Edouard Duval-Carrié (b. 1954, Port-au-Prince) is a Haitian sculptor and painter, who was educated at McGill University and at the École nationale supérieure des beaux-arts in Paris. Inspired by Haitian traditions, Duval-Carrié creates works that speak to the complexities of the Caribbean and its diaspora. In 1995, he moved to Miami and soon after, he was awarded a South Florida Cultural Consortium Visual Art Fellowship. Since then, he worked extensively in his own practice and to promote critical and artistic initiatives within the local art community. Selected solo exhibition include “Imagined Landscapes,” Pérez Art Museum Miami (2014); “Arts in the Garden,” Miami Beach Botanical Gardens (2010); Roots & More, Afrika Museum, Berg en Dal, Holland (2009); “Edouard Duval-Carrié, The Glass Curtain Gallery,” Columbia College, Chicago (2007); “The Voodoo Pantheon,” The Bass Museum of Art, Miami Beach (2006); and “Migration of the Spirit,” FIGGE Art Museum, Davenport, Iowa (2006).
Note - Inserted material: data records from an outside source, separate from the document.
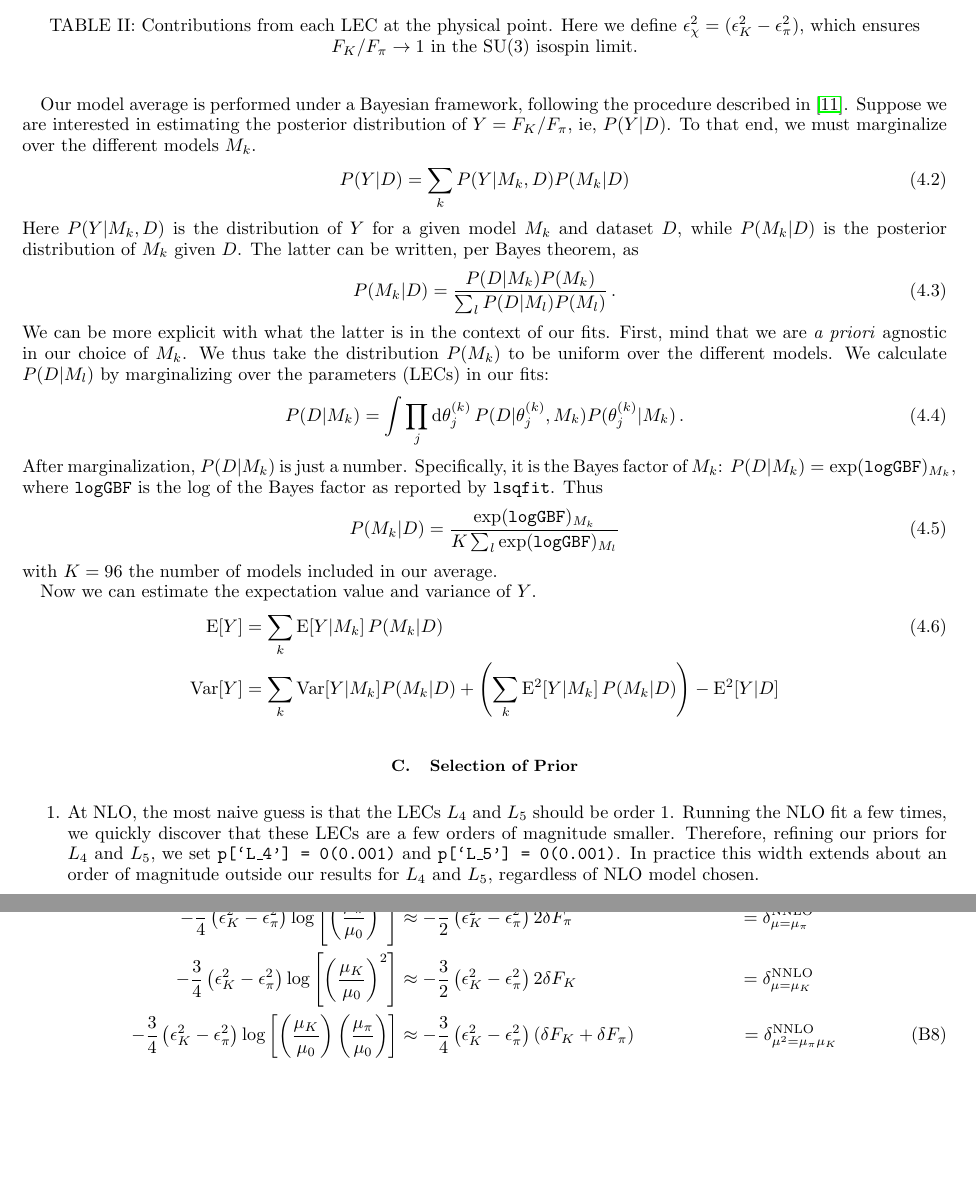
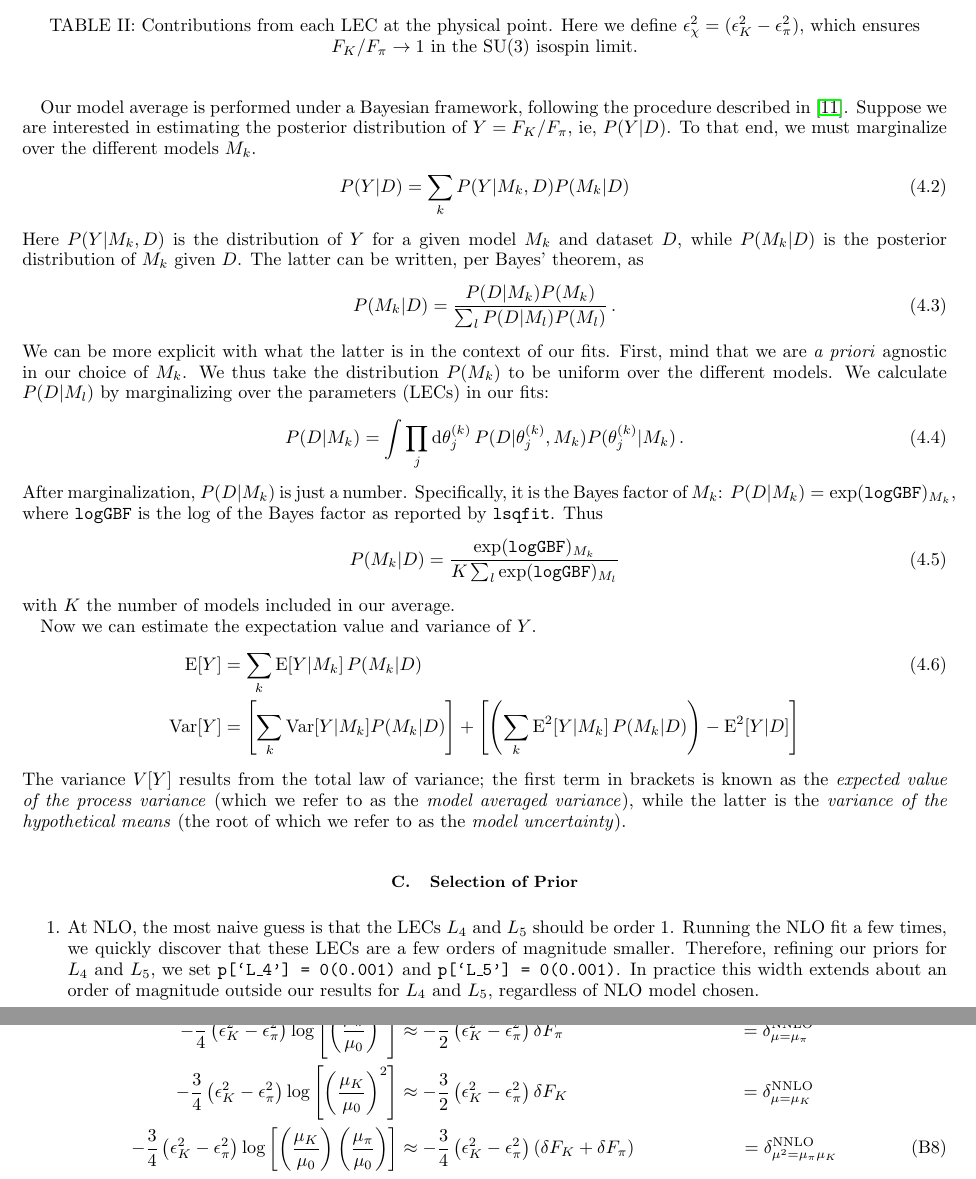
Before and after one commit to callat-qcd/project_fkfpi, a LaTeX paper (notes/notes.tex): two parts of pages 10 and 26 of 34, joined at a grey line, cut so that both start at the same text, the shorter picture padded with empty space. Compiled offline with pdfLaTeX.

Commit message:
Notes: improved description of model averaging

```diff
--- a/notes/notes.tex
+++ b/notes/notes.tex
@@ -549,7 +549,7 @@ Our model average is performed under a Bayesian framework, following the procedu
 \begin{equation}
 P(Y|D) = \sum_k P(Y | M_k, D) P(M_k | D)
 \end{equation}
-Here $P(Y | M_k, D)$ is the distribution of $Y$ for a given model $M_k$ and dataset $D$, while $P(M_k | D)$ is the posterior distribution of $M_k$ given $D$. The latter can be written, per Bayes theorem, as
+Here $P(Y | M_k, D)$ is the distribution of $Y$ for a given model $M_k$ and dataset $D$, while $P(M_k | D)$ is the posterior distribution of $M_k$ given $D$. The latter can be written, per Bayes' theorem, as
 \begin{equation}
 P(M_k | D) = \frac{P(D | M_k) P(M_k)}{\sum_l P(D | M_l) P(M_l)} \, .
 \end{equation}
@@ -561,15 +561,21 @@ After marginalization, $P(D | M_k)$ is just a number. Specifically, it is the Ba
 \begin{equation}
 P(M_k | D) = \frac{\exp(\texttt{logGBF})_{M_k}}{K \sum_l \exp(\texttt{logGBF})_{M_l}}
 \end{equation}
-with $K = 96$ the number of models included in our average.
+with $K$ the number of models included in our average.
 
 Now we can estimate the expectation value and variance of $Y$.
 \begin{align}
 \text{E}[Y] &= \sum_k \text{E}[Y | M_k] \, P(M_k | D)  \\
-\text{Var}[Y] &= \sum_k \text{Var}[Y | M_k] P(M_k | D)
-+ \left( \sum_k \text{E}^2[Y | M_k] \, P(M_k | D)\right)
-- \text{E}^2[Y | D] \nonumber
+\text{Var}[Y] &=
+\left[
+ \sum_k \text{Var}[Y | M_k] P(M_k | D)
+ \right]
++ \left[
+\left( \sum_k \text{E}^2[Y | M_k] \, P(M_k | D)\right)
+- \text{E}^2[Y | D]
+\right] \nonumber
 \end{align}
+The variance $V[Y]$ results from the total law of variance; the first term in brackets is known as the \emph{expected value of the process variance} (which we refer to as the \emph{model averaged variance}), while the latter is the \emph{variance of the hypothetical means} (the root of which we refer to as the \emph{model uncertainty}).
 
 \subsection{Selection of Prior} \label{Selection of Prior}
 
@@ -877,11 +883,11 @@ which allows us to rewrite the NLO expression for $F_K/F_\pi$ as
 The lattermost term is the renormalization scale correction (the $\epsilon^2$ terms have been simplified using the LO GMO relation \eqref{eqn:GMO_relation}). Available on our lattice are $F_K$ and $F_\pi$, which we use for the sliding renormalization scale. Since $\mu_{P^\prime}/\mu_0 = F_{P^\prime}/F_0 $, we have the following for the NNLO sliding renormalization scale corrections to the $\chi$PT  expression.
 \begin{align}
 - \frac 34 \left( \epsilon_K^2 -  \epsilon_\pi^2 \right) \log \left[ \left( \frac{\mu_\pi}{\mu_0} \right)^2 \right] &\approx
-- \frac 32 \left( \epsilon_K^2 -  \epsilon_\pi^2 \right)  2 \delta F_\pi \nonumber
+- \frac 32 \left( \epsilon_K^2 -  \epsilon_\pi^2 \right)  \delta F_\pi \nonumber
 &= \delta^\text{NNLO}_{\mu=\mu_\pi} \, \, \, \, \, \, \, \,
 \\
   - \frac 34 \left( \epsilon_K^2 -  \epsilon_\pi^2 \right)  \log \left[ \left( \frac{\mu_K}{\mu_0} \right)^2 \right] &\approx
- - \frac 32 \left( \epsilon_K^2 -  \epsilon_\pi^2 \right) 2 \delta F_K \nonumber
+ - \frac 32 \left( \epsilon_K^2 -  \epsilon_\pi^2 \right) \delta F_K \nonumber
  &= \delta^\text{NNLO}_{\mu=\mu_K} \, \, \, \, \, \, \, \,
  \\
     - \frac 34 \left( \epsilon_K^2 -  \epsilon_\pi^2 \right) \log \left[ \left( \frac{\mu_K}{\mu_0} \right) \left( \frac{\mu_\pi}{\mu_0} \right)\right] &\approx
```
His work has been included in critically acclaimed group exhibitions such as in “Extermis, Museé de la civilization,” Québec City, Québec (2013); “Who More Sci Fi Than Us?” Contemporary Art from the Caribbean, Kunsthall KAdE, Amersfoot, Netherlands (2012); “Caribbean: Crossroads of the World,” The Studio Museum of Harlem, New York (2012); First Haitian Pavilion, 54th Venice Biennale, Palazzo Stamplia Querini, Venice (2011); and Base Paint, EPIC, The Patricia & Philip Frost Art Museum, Miami (2010). Duval-Carrié lives and works in Miami.
Essay on Edouard Duval-Carrié’s, ‘King Henri and Haiti’s Royal Court’.